There is no widely-accepted medical research that has been validated that proves that testosterone replacement causes strokes and heart attacks. In fact, the opposite is true. Data from studies looking at testosterone and heart attack and stroke that reveals that low testosterone—not high testosterone—is the more probable cause. No matter what the facts are, one inaccurate study is all it takes to set the legal-eagles spinning into a frenzy. The result is hundreds of hours of commercials about the risks of testosterone replacement.

My friend, Brett Newcomb and I regularly monitor the research on these topics and others so that we can address our patients’ and viewers’ concerns. This week, we are discussing an article from a recent edition of the Journal of Endocrinology entitled “Beneficial and Adverse Effects of Testosterone on the Cardiovascular System of Men.”

Before we get directly into the substance of the article, we review a little about the importance of the topic and discuss some of the other research that we have covered on this topic in previous podcasts. In particular, we reflect on the research of Dr Abraham Morganthaler of Harvard University.
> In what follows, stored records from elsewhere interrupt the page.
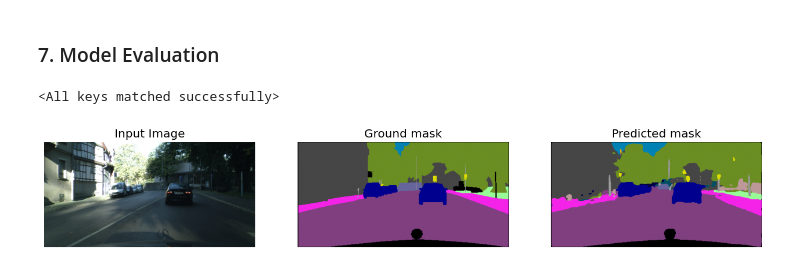
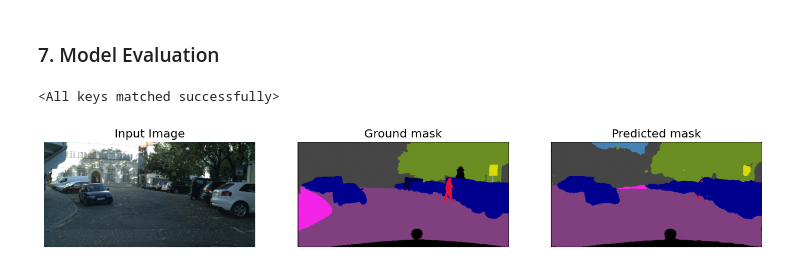
Before and after one commit to sahil-sharma-50/Route-Navigation-for-Visually-Impaired, a Jupyter notebook: Image_Segmentation.ipynb, the cells around one changed output. Drawn from its saved outputs; the diff is of its cells as text; code cells hidden in the pictures.

```diff
--- a/Image_Segmentation.ipynb
+++ b/Image_Segmentation.ipynb
@@ -105,7 +105,7 @@ colors = [   [  0,   0,   0],
         [220, 220, 0],
         [107, 142, 35],
         [152, 251, 152],
-        [0, 130, 180],
+        [70, 130, 180],
         [220, 20, 60],
         [255, 0, 0],
         [0, 0, 142],
@@ -346,26 +351,26 @@ with torch.no_grad():
         output=model(img.cuda())
         break
 # %%
-sample = 3
+sample = 0
 invimg = inv_normalize(img[sample])
 outputx = output.detach().cpu()[sample]
 
 invimg = np.clip(invimg, 0, 1)
 decoded_mask = decode_segmap(encode_segmap(seg[sample].clone()))
 decoded_output = decode_segmap(torch.argmax(outputx, 0))
 
 fig, ax = plt.subplots(ncols=3, figsize=(16, 50), facecolor='white')
 ax[0].imshow(np.moveaxis(invimg.numpy(), 0, 2))
 ax[0].axis('off')
 ax[1].imshow(decoded_mask)
 ax[1].axis('off')
 ax[2].imshow(decoded_output)
 ax[2].axis('off')
 
 ax[0].set_title('Input Image')
 ax[1].set_title('Ground mask')
 ax[2].set_title('Predicted mask')
 
 plt.savefig('result.png', bbox_inches='tight')
 # %% [output]
-[figure, old version]
+[figure, new version]
```
Also changed, not shown: parts of 6 cells of this notebook.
As we discuss this article, Brett highlights his concerns about the specific medical terminology that is used in this field. We talk about how to translate those medical terms into common English so that most people can understand the claim that is being made or the point that is being addressed. The main point of the article is that there is plenty of evidence that has been gathered over years of research (1970-2014) supporting the fact that low amounts of testosterone are connected to cardiovascular events in men.

The article covers the research on this topic and identifies many of the reasons for this. It suggests that perhaps the low amount of testosterone is causative: highlighting the physiologic steps in the path between low testosterone to plaque development and then heart attack and stroke. We tend to agree and I point out the ways in which testosterone can prevent the deterioration that leads to cardiovascular disease and even death.
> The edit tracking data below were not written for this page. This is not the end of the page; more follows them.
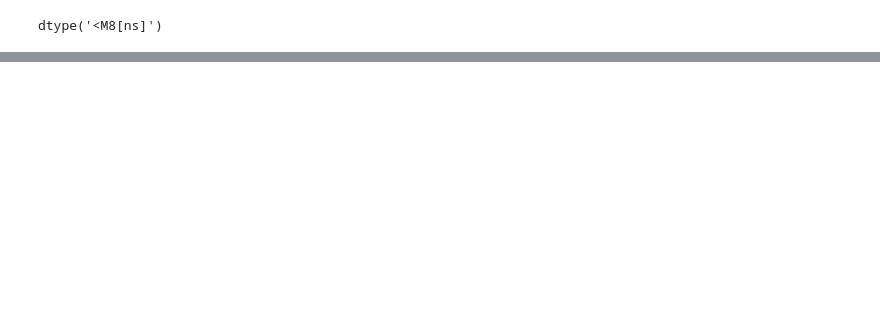
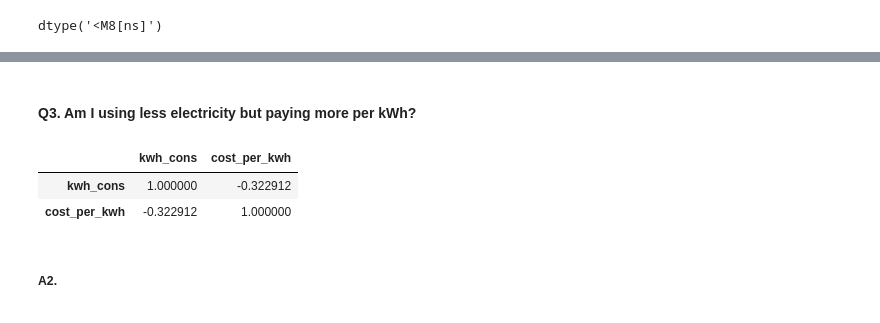
Before and after one commit to adrielmolina/portfolio, a Jupyter notebook: meralco_bills_analysis.ipynb, the cells around one changed output, grey strips where cells are left out. Drawn from its saved outputs; the diff is of its cells as text; code cells hidden in the pictures; blank space fills up the shorter version.

```diff
--- a/meralco_bills_analysis.ipynb
+++ b/meralco_bills_analysis.ipynb
@@ -143,0 +169,2 @@ Based on the yearly average kWh consumption, the data shows an overall downward
+# %% [markdown]
+#### **Q3. Am I using less electricity but paying more per kWh?**
@@ -143,0 +186,9 @@ Based on the yearly average kWh consumption, the data shows an overall downward
+# %%
+bill[['kwh_cons', 'cost_per_kwh']].corr()
+# %% [output]
+|  | kwh_cons | cost_per_kwh |
+| kwh_cons | 1.000000 | -0.322912 |
+| cost_per_kwh | -0.322912 | 1.000000 |
+# %% [markdown]
+##### A2.
+>
```
Also changed, not shown: parts of 18 cells of this notebook, 3 other files.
Additionally, we discuss the questions that exist due to the lack of consensus on what a “normal” or healthy level of testosterone is for men. Testosterone is replaced, according to the article, at what doctors believe are “normal “ levels. In my work, I have found that the definition of normal is not agreed upon in medicine.  Normal can mean “average” for the group tested, or average for your age, but the normal we should be talking about in testosterone is the “optimal” level of testosterone that brings men back to health.  For men to be truly healthy, they need a restoration of the optimal, healthy levels they had between age 20-40.  When doctors try to achieve the average for age, then they are under dosing.  We should also be looking at the level of Free Testosterone and not just total T. Free Testosterone levels drop off with age and it takes a higher total to achieve the young, healthy level of T in aging men. One cause of the decrease of Free T is the tendency of testosterone to convert into more estrogen as they age, and estrogen can cause heart disease.  Increasing T and lowering estradiol and estrone can protect against that.  That is exactly what I do with my male patients.

Please listen to our podcast if you or anyone you care about has been diagnosed as at-risk for cardio events such as a stroke or heart attack. There is something that can be done to prevent the problem and to improve the health and survivability of  men.